The Tunisian government has unveiled a new economic and social program, identifying a set of measures and mechanisms seen as a “roadmap” for the economy’s revival until 2020.
The program aims at maintaining a sustainable level of budget deficit and external debt and controlling inflation rates, structural reform of public finances and stability of public debt.
The government is looking forward to reducing the budget deficit this year to 4.9 percent of the GDP, down from six percent last year.
The country has been suffering from rising inflation as the Tunisian National Institute of Statistics has recently announced that annual inflation rose to 7.1 percent in February for the first time from two decades.

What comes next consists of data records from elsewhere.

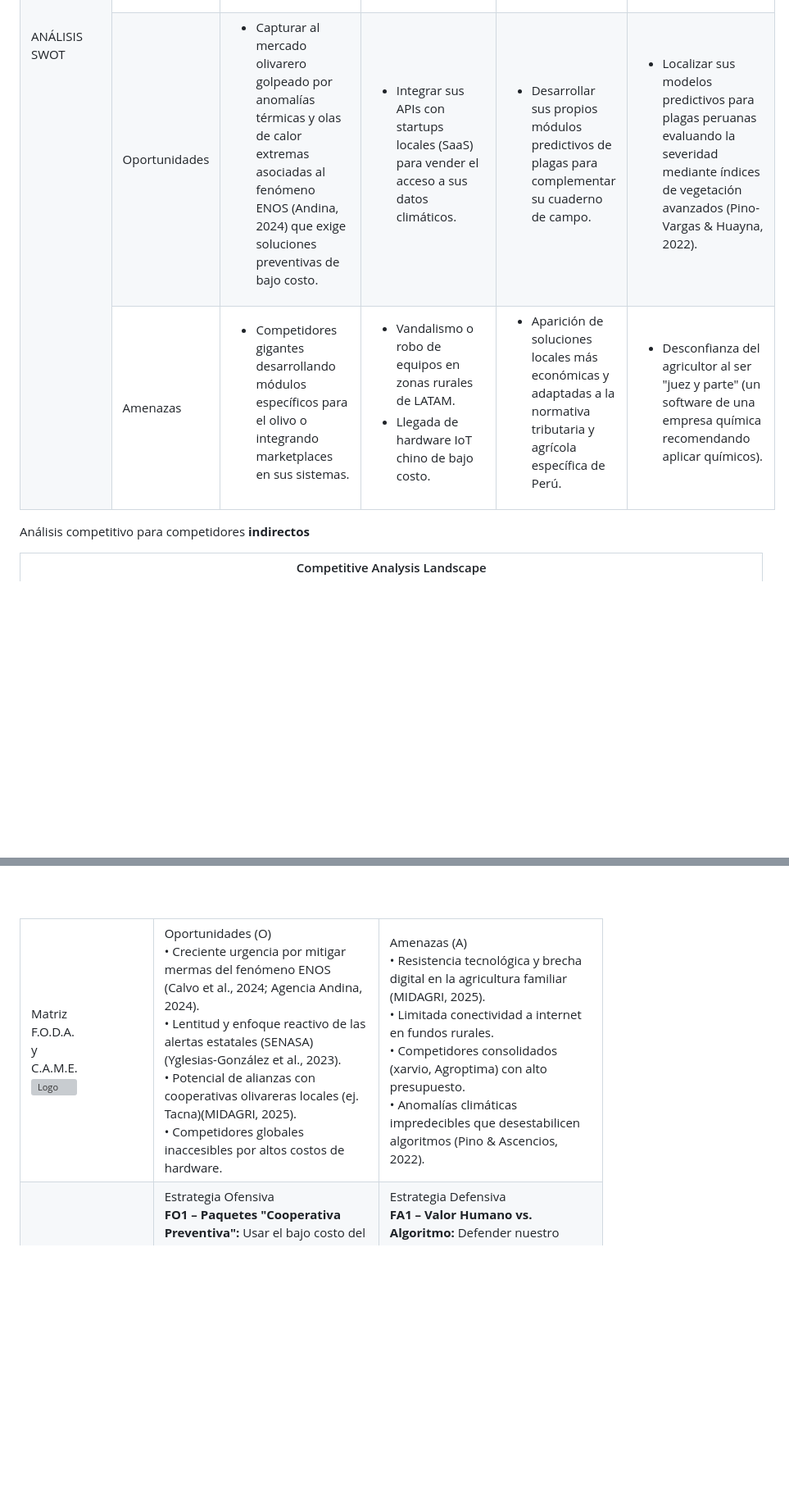
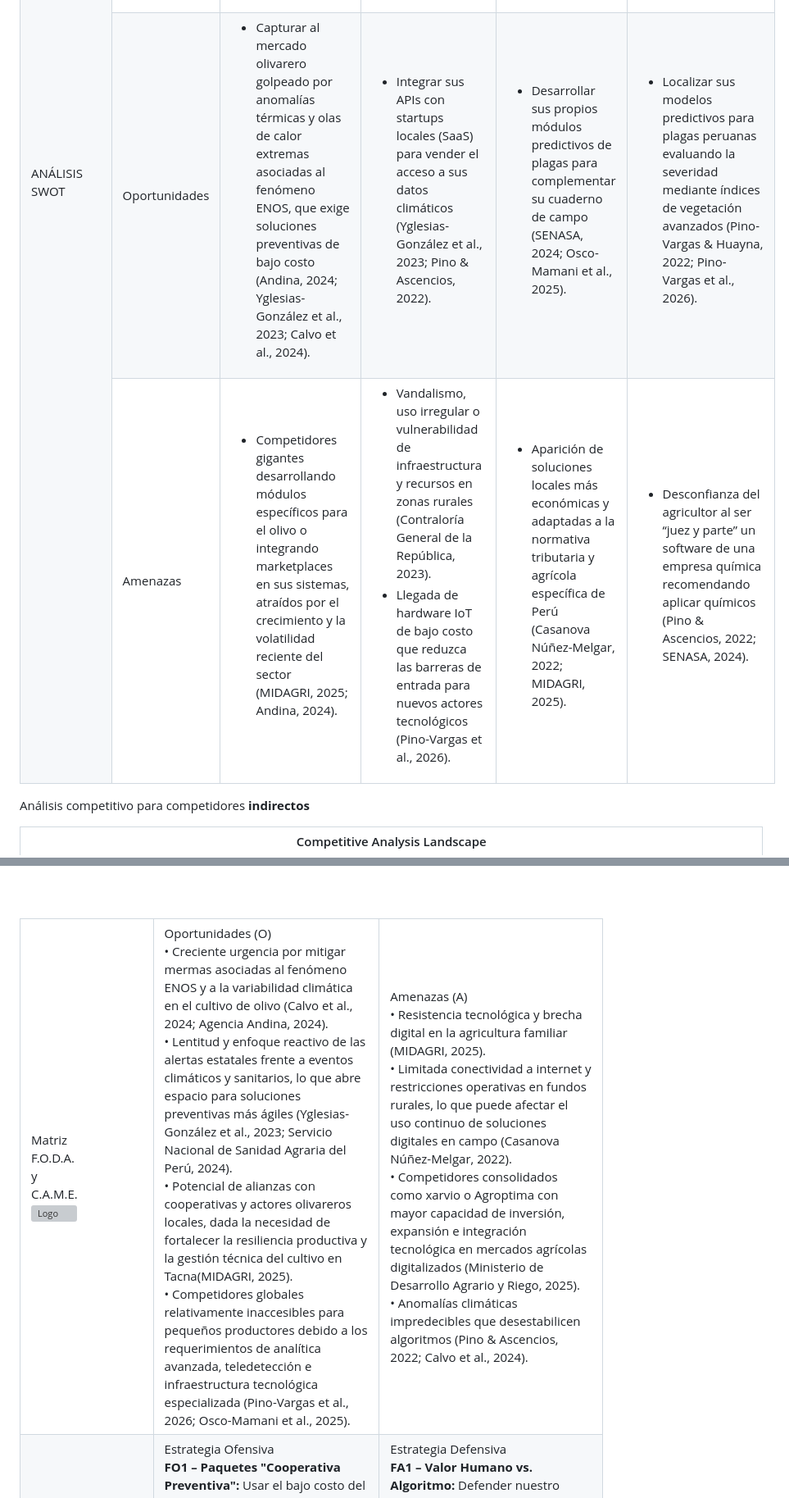
Before and after one commit to upc-pre-1asi0729-11848-arcadiadevs/viora-report, a Markdown page: README.md, 2 parts joined by grey strips. Shown at 82% size. GitHub-like rendering; blank space fills up the shorter version; grey boxes are pictures that could not be loaded.

```diff
--- a/README.md
+++ b/README.md
@@ -1102,22 +1102,22 @@ Análisis competitivo para competidores **directos**
     </td>
     <td style="border:1px solid #000; padding:12px; vertical-align:top;">
       <ul style="margin:0; padding-left:18px;">
-          <li>Capturar al mercado olivarero golpeado por anomalías térmicas y olas de calor extremas asociadas al fenómeno ENOS (Andina, 2024) que exige soluciones preventivas de bajo costo.</li>
-      </ul>
-    </td>
-    <td style="border:1px solid #000; padding:12px; vertical-align:top;">
-      <ul style="margin:0; padding-left:18px;">
-          <li>Integrar sus APIs con startups locales (SaaS) para vender el acceso a sus datos climáticos.</li>
-      </ul>
-    </td>
-    <td style="border:1px solid #000; padding:12px; vertical-align:top;">
-      <ul style="margin:0; padding-left:18px;">
-          <li>Desarrollar sus propios módulos predictivos de plagas para complementar su cuaderno de campo.</li>
-      </ul>
-    </td>
-    <td style="border:1px solid #000; padding:12px; vertical-align:top;">
-      <ul style="margin:0; padding-left:18px;">
-          <li>Localizar sus modelos predictivos para plagas peruanas evaluando la severidad mediante índices de vegetación avanzados (Pino-Vargas & Huayna, 2022).</li>
+          <li>Capturar al mercado olivarero golpeado por anomalías térmicas y olas de calor extremas asociadas al fenómeno ENOS, que exige soluciones preventivas de bajo costo (Andina, 2024; Yglesias-González et al., 2023; Calvo et al., 2024).</li>
+      </ul>
+    </td>
+    <td style="border:1px solid #000; padding:12px; vertical-align:top;">
+      <ul style="margin:0; padding-left:18px;">
+          <li>Integrar sus APIs con startups locales (SaaS) para vender el acceso a sus datos climáticos (Yglesias-González et al., 2023; Pino & Ascencios, 2022).</li>
+      </ul>
+    </td>
+    <td style="border:1px solid #000; padding:12px; vertical-align:top;">
+      <ul style="margin:0; padding-left:18px;">
+          <li>Desarrollar sus propios módulos predictivos de plagas para complementar su cuaderno de campo (SENASA, 2024; Osco-Mamani et al., 2025).</li>
+      </ul>
+    </td>
+    <td style="border:1px solid #000; padding:12px; vertical-align:top;">
+      <ul style="margin:0; padding-left:18px;">
+          <li>Localizar sus modelos predictivos para plagas peruanas evaluando la severidad mediante índices de vegetación avanzados (Pino-Vargas & Huayna, 2022; Pino-Vargas et al., 2026).</li>
       </ul>
     </td>
   </tr>
@@ -1128,23 +1128,23 @@ Análisis competitivo para competidores **directos**
     </td>
     <td style="border:1px solid #000; padding:12px; vertical-align:top;">
       <ul style="margin:0; padding-left:18px;">
-          <li>Competidores gigantes desarrollando módulos específicos para el olivo o integrando marketplaces en sus sistemas.</li>
-      </ul>
-    </td>
-    <td style="border:1px solid #000; padding:12px; vertical-align:top;">
-      <ul style="margin:0; padding-left:18px;">
-          <li>Vandalismo o robo de equipos en zonas rurales de LATAM.</li>
-          <li>Llegada de hardware IoT chino de bajo costo.</li>
-      </ul>
-    </td>
-    <td style="border:1px solid #000; padding:12px; vertical-align:top;">
-      <ul style="margin:0; padding-left:18px;">
-          <li>Aparición de soluciones locales más económicas y adaptadas a la normativa tributaria y agrícola específica de Perú.</li>
-      </ul>
-    </td>
-    <td style="border:1px solid #000; padding:12px; vertical-align:top;">
-      <ul style="margin:0; padding-left:18px;">
-          <li>Desconfianza del agricultor al ser "juez y parte" (un software de una empresa química recomendando aplicar químicos).</li>
+          <li>Competidores gigantes desarrollando módulos específicos para el olivo o integrando marketplaces en sus sistemas, atraídos por el crecimiento y la volatilidad reciente del sector (MIDAGRI, 2025; Andina, 2024).</li>
+      </ul>
+    </td>
+    <td style="border:1px solid #000; padding:12px; vertical-align:top;">
+      <ul style="margin:0; padding-left:18px;">
+          <li>Vandalismo, uso irregular o vulnerabilidad de infraestructura y recursos en zonas rurales (Contraloría General de la República, 2023).</li>
+          <li>Llegada de hardware IoT de bajo costo que reduzca las barreras de entrada para nuevos actores tecnológicos (Pino-Vargas et al., 2026).</li>
+      </ul>
+    </td>
+    <td style="border:1px solid #000; padding:12px; vertical-align:top;">
+      <ul style="margin:0; padding-left:18px;">
+          <li>Aparición de soluciones locales más económicas y adaptadas a la normativa tributaria y agrícola específica de Perú (Casanova Núñez-Melgar, 2022; MIDAGRI, 2025).</li>
+      </ul>
+    </td>
+    <td style="border:1px solid #000; padding:12px; vertical-align:top;">
+      <ul style="margin:0; padding-left:18px;">
+          <li>Desconfianza del agricultor al ser “juez y parte” un software de una empresa química recomendando aplicar químicos (Pino & Ascencios, 2022; SENASA, 2024).</li>
       </ul>
     </td>
   </tr>
@@ -1562,10 +1562,10 @@ Análisis competitivo para competidores **indirectos**
         Oportunidades (O)
       </div>
       <div style="line-height:1.45;">
-        • Creciente urgencia por mitigar mermas del fenómeno ENOS (Calvo et al., 2024; Agencia Andina, 2024).<br>
-        • Lentitud y enfoque reactivo de las alertas estatales (SENASA) (Yglesias-González et al., 2023).<br>
-        • Potencial de alianzas con cooperativas olivareras locales (ej. Tacna)(MIDAGRI, 2025).<br>
-        • Competidores globales inaccesibles por altos costos de hardware.<br>
+        • Creciente urgencia por mitigar mermas asociadas al fenómeno ENOS y a la variabilidad climática en el cultivo de olivo (Calvo et al., 2024; Agencia Andina, 2024).<br>
+        • Lentitud y enfoque reactivo de las alertas estatales frente a eventos climáticos y sanitarios, lo que abre espacio para soluciones preventivas más ágiles (Yglesias-González et al., 2023; Servicio Nacional de Sanidad Agraria del Perú, 2024).<br>
+        • Potencial de alianzas con cooperativas y actores olivareros locales, dada la necesidad de fortalecer la resiliencia productiva y la gestión técnica del cultivo en Tacna(MIDAGRI, 2025).<br>
+        • Competidores globales relativamente inaccesibles para pequeños productores debido a los requerimientos de analítica avanzada, teledetección e infraestructura tecnológica especializada (Pino-Vargas et al., 2026; Osco-Mamani et al., 2025).<br>
       </div>
     </td>
     <!-- Amenazas -->
@@ -1575,9 +1575,9 @@ Análisis competitivo para competidores **indirectos**
       </div>
       <div style="line-height:1.45;">
         • Resistencia tecnológica y brecha digital en la agricultura familiar (MIDAGRI, 2025).<br>
-        • Limitada conectividad a internet en fundos rurales.<br>
-        • Competidores consolidados (xarvio, Agroptima) con alto presupuesto.<br>
-        • Anomalías climáticas impredecibles que desestabilicen algoritmos (Pino & Ascencios, 2022).<br>
+        • Limitada conectividad a internet y restricciones operativas en fundos rurales, lo que puede afectar el uso continuo de soluciones digitales en campo (Casanova Núñez-Melgar, 2022).<br>
+        • Competidores consolidados como xarvio o Agroptima con mayor capacidad de inversión, expansión e integración tecnológica en mercados agrícolas digitalizados (Ministerio de Desarrollo Agrario y Riego, 2025).<br>
+        • Anomalías climáticas impredecibles que desestabilicen algoritmos (Pino & Ascencios, 2022; Calvo et al., 2024).<br>
       </div>
     </td>
   </tr>
```
Also changed, not shown: other parts of README.md (+24 -24 lines), Documentacion/content/chapter-2.md (+24 -24 lines).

Tunisia’s central bank expected inflation to amount to 7.2 percent this year, with the rate falling to between five and six percent in 2019.
The government’s plan aims to reduce the growth of the wage budget to 12 percent of the GDP, review the collection system to establish a fair tax system, push for domestic and foreign investment, combat smuggling and parallel trade, establish a basis for social protection, support employment and create new jobs.
The government will rely on a strategy to reform the public employment sector in order to improve the services of public utility and reduce the government wage budget from its levels in 2017, which amounted to 14.1 percent of the GDP.
Among the reforms proposed by the government are reviewing the retirement age and raising them from 60 to 65 years.
Notably, the public sector in Tunisia suffers from a large surplus in labor. The IMF has recommended a reduction in the number of public sector employees from about 650,000 to only 500,000.
In this context, the government had approved a plan to dismiss thousands of employees gradually until 2020, and it urged thousands, particularly those over the age of 55, to leave voluntarily, providing them with financial incentives.